* [Problem to solve]:
The answer must be a single number: the count of lines in the records below that contain the word "iloc".

Collected data:

--- START ---

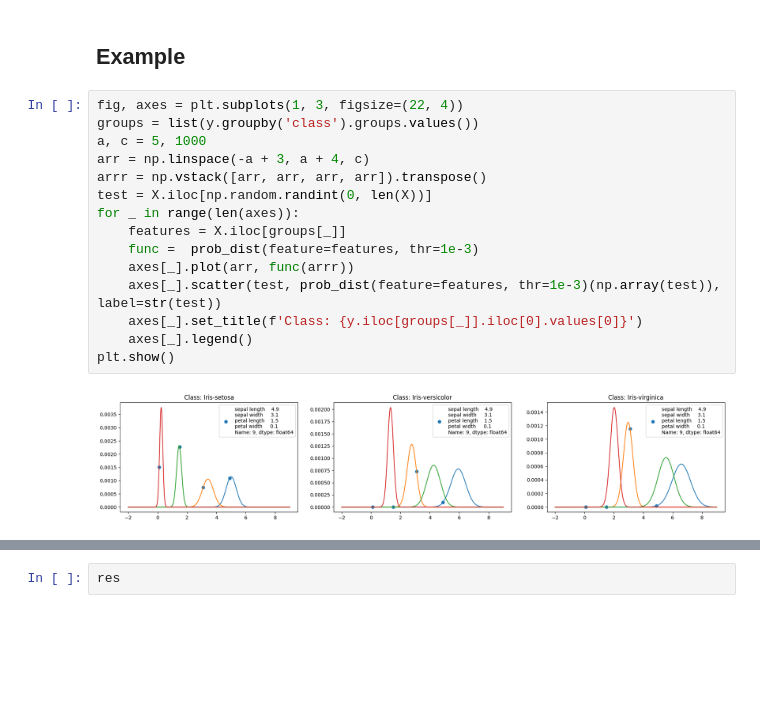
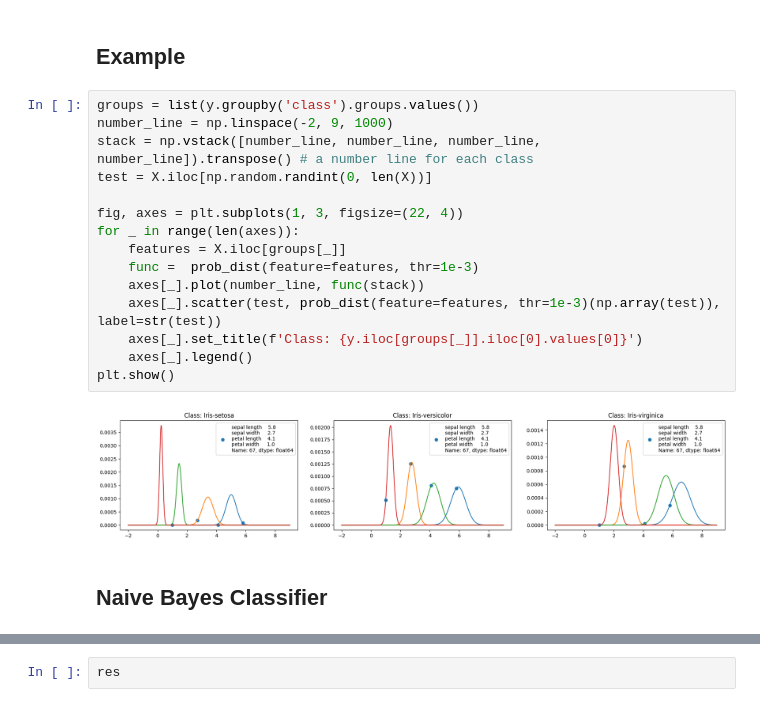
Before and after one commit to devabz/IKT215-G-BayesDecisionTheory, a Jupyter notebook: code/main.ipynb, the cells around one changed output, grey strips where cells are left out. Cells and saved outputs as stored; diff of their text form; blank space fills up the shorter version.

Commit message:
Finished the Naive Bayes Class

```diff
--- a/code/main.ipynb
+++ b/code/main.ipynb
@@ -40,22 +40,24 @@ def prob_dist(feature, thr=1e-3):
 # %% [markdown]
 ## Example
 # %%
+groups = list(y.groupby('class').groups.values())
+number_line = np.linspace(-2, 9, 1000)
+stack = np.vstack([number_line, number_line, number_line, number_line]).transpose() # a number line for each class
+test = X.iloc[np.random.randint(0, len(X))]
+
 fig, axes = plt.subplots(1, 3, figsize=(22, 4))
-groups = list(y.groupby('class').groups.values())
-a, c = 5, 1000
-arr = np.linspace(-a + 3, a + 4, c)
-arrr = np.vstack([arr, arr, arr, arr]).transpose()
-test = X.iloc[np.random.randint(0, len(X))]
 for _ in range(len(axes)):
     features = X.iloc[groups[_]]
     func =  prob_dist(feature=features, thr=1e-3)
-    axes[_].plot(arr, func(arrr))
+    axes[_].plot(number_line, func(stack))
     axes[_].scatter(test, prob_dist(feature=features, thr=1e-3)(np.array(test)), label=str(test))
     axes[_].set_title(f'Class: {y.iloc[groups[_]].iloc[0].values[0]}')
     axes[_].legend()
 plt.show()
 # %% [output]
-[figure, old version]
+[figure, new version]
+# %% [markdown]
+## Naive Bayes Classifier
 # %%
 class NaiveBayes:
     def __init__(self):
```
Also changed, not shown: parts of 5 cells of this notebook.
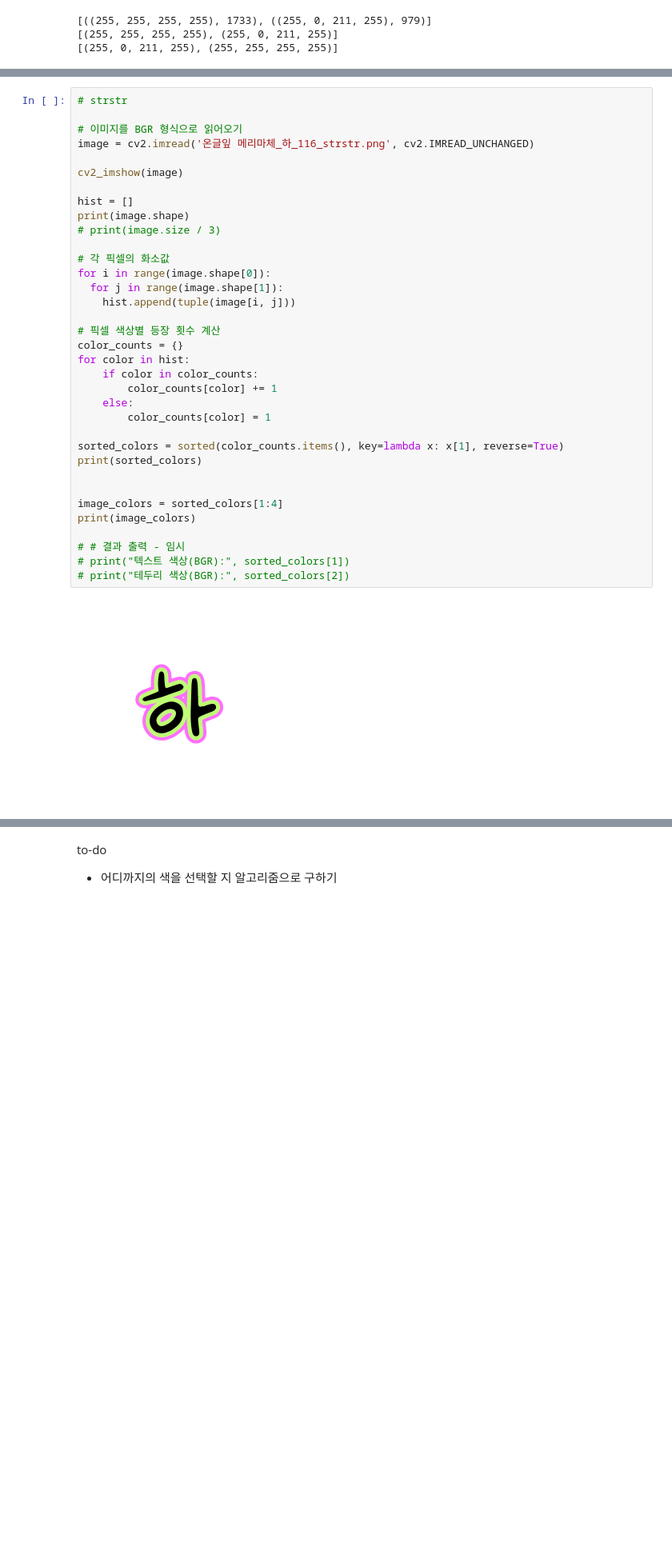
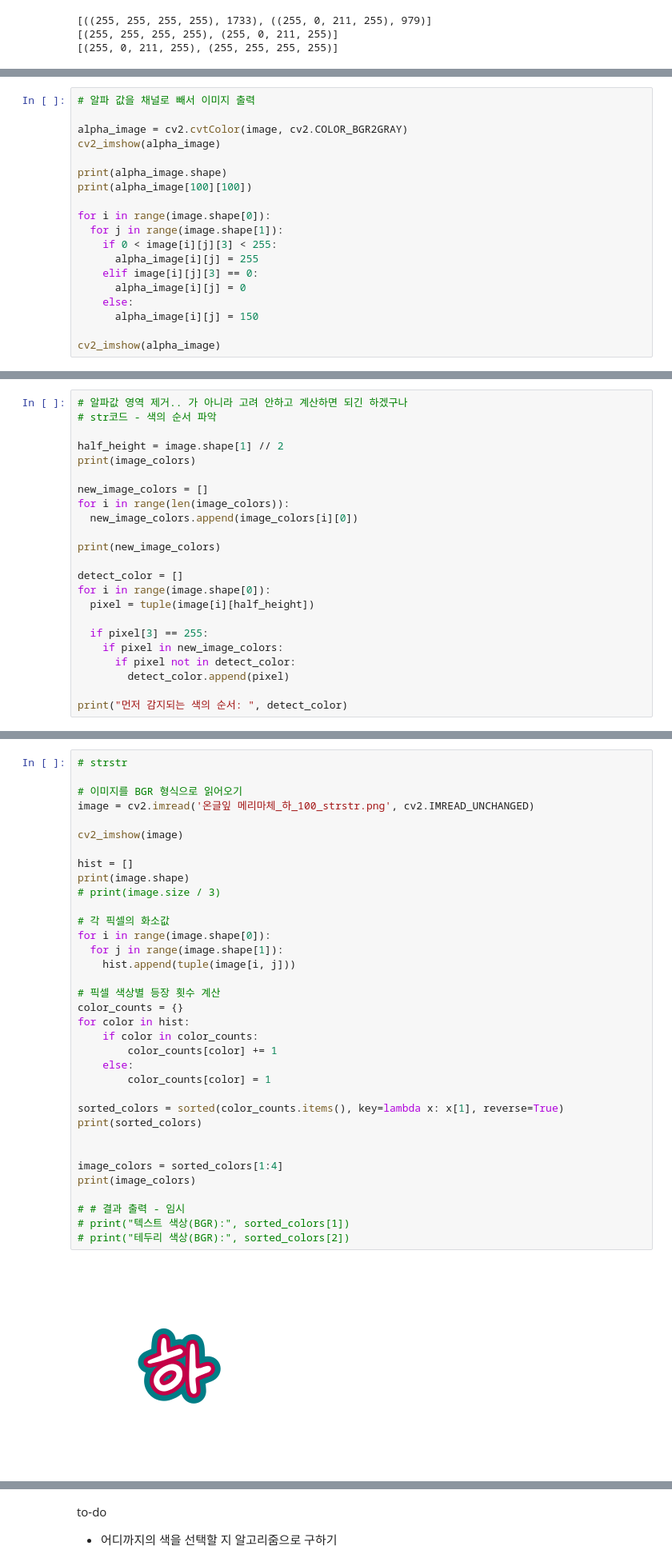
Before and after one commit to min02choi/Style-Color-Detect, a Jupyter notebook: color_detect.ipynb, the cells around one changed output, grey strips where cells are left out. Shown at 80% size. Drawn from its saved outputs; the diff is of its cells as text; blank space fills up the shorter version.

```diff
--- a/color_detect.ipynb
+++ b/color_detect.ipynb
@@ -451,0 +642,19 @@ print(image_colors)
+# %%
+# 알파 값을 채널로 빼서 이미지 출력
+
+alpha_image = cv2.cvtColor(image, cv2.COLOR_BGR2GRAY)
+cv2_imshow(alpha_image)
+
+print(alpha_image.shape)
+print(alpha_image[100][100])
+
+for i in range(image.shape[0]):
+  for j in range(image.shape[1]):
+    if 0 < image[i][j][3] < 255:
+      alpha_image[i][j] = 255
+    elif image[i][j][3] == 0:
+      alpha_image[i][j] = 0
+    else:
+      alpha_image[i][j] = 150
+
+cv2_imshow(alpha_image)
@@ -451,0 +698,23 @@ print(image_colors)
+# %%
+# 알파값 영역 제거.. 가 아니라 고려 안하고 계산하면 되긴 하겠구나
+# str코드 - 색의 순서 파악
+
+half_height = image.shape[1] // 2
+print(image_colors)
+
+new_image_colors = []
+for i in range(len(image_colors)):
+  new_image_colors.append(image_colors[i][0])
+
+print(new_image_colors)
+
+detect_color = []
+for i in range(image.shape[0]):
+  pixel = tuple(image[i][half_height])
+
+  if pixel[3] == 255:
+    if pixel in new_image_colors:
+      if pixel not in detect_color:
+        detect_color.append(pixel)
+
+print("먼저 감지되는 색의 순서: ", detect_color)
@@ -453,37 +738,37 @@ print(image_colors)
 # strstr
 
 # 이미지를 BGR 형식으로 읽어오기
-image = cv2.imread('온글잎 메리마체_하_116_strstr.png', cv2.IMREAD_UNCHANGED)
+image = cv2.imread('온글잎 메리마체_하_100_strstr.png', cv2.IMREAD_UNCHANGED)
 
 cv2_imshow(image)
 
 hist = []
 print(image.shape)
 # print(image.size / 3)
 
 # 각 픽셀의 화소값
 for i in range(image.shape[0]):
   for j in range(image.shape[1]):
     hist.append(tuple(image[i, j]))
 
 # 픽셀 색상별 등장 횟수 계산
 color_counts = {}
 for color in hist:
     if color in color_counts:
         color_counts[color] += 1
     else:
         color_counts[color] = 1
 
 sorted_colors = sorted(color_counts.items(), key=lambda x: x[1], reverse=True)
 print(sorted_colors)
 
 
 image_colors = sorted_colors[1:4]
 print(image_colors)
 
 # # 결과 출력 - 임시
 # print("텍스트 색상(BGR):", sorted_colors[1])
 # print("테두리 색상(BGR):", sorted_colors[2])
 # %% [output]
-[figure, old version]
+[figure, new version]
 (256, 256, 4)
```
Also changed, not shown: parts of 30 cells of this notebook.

--- END ---

* [Written reply]:
4